2012 will be remembered as the year with no winter. The warm temperatures are ushering in Spring and all its blossoms and bird migrations at least 2-3 weeks earlier than usual. I spent my regular Tuesday at the Nature Preserve and couldn’t bear staying inside working on the computer, so I took off in search of Spring.
As expected, the most abundant plants are the invasives, including garlic mustard, multiflora rose, and poison hemlock. Invasives always sprout early and grow quickly to overshadow the native plants. In a few more weeks, this garlic mustard will be waist high and beginning to flower. That’s when we need to have a garlic mustard pulling party and see how much we can remove. It’s a never ending task, but you have to try at least.
We’ve had enough rain that I wanted to look at some of the many springs on the Preserve, and they were in full spate. I like to think how much our ancestors and Native Americans depended on such springs as their source of drinking water. It’s exciting that they still exist today, just bursting out of the limestone hillsides. And the sounds of the water and birds all around were intoxicating! I think I’ll rename this stream Chuckleberry Creek, instead of Little Huckleberry Creek, since it chuckles, and laughs and bubbles all day. You have to love a stream that is so happy all the time!

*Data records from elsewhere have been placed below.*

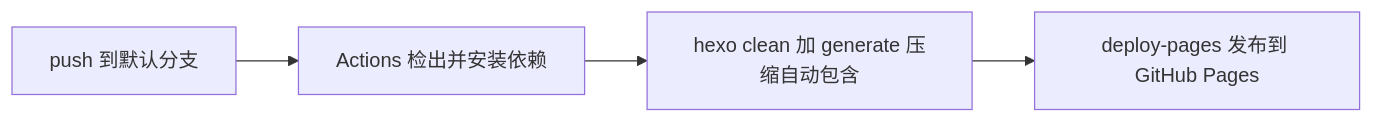
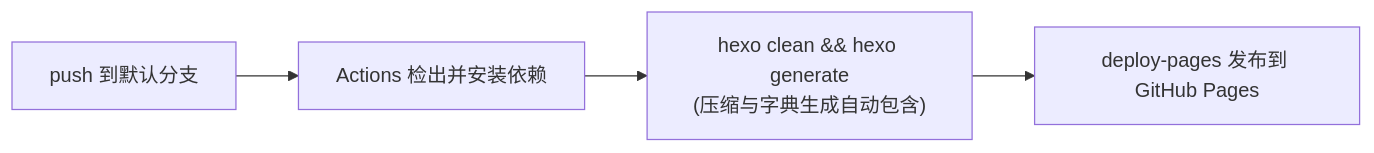
Before and after one commit to huyangpahuo/magzine-branch: the third of 3 diagrams in docs/03-构建与部署.md, drawn with Mermaid. The commit also changed other lines of this file and 12 other files, not shown here.

````diff
--- a/docs/03-构建与部署.md
+++ b/docs/03-构建与部署.md
@@ -33,6 +91,6 @@
 ```mermaid
 flowchart LR
     P["push 到默认分支"] --> CI["Actions 检出并安装依赖"]
-    CI --> B["hexo clean 加 generate 压缩自动包含"]
+    CI --> B["hexo clean && hexo generate<br/>(压缩与字典生成自动包含)"]
     B --> D["deploy-pages 发布到 GitHub Pages"]
 ```
````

But then I heard the LOUDEST tapping. Tap, tap, TAP in a tree just above my head. After twisting around, I finally followed the sound into a tree where a beautiful Pileated Woodpecker vigorously dug into the trunk, tossing wood chips aside, as he dug a nest hole. Watch how he props himself against the tree trunk with a stiff long tail.
|False Rue Anemone
As I followed Chuckleberry Creek down the valley, where the habitat was sheltered and moist, I began to see LOTS of wildflowers blooming. For years, I confused the true rue anemone, and the false rue anemone, but both were blooming enthusiastically. But I think I have it straight now – the False rue has Five petals, right Tavia?
|True Rue Anemone
The sessile trillium sprouted along the limestone bluffs in the Hidden Spring valley, and will be in full bloom any time now. Toothwort grows right along side it.
Before long I returned to Frog Pond, reflecting the bare branches and blue sky as the turtles took one glance at me and plopped into the water. All except for one brave little hard shell who glared at me from atop a log just off the bank.
The giant tadpoles were shy too. You wouldn’t think they could see something outside the water, but most of them wiggled into the mud and deeper water as soon as I approached. I think these little guys will grow into big bullfrogs.
To-whee! To-whee! Drink your teeee! The Towhees love all the low bushes and brambles, making it a real challenge to get a clear photo of them, but there’s no mistaking that loud call inviting me to tea.
Tavia will be leading wildflower walks at the Preserve for our Wildflower Open House Saturday on April 21, from 10 a.m. till 2 p.m. Then she will be the keynote speaker for Kentucky Native Plant Society weekend at Natural Bridge State Park, April 27 – 29. Check out the Creasey Mahan website for more details. You never want to miss a chance to hear our Tavia speak!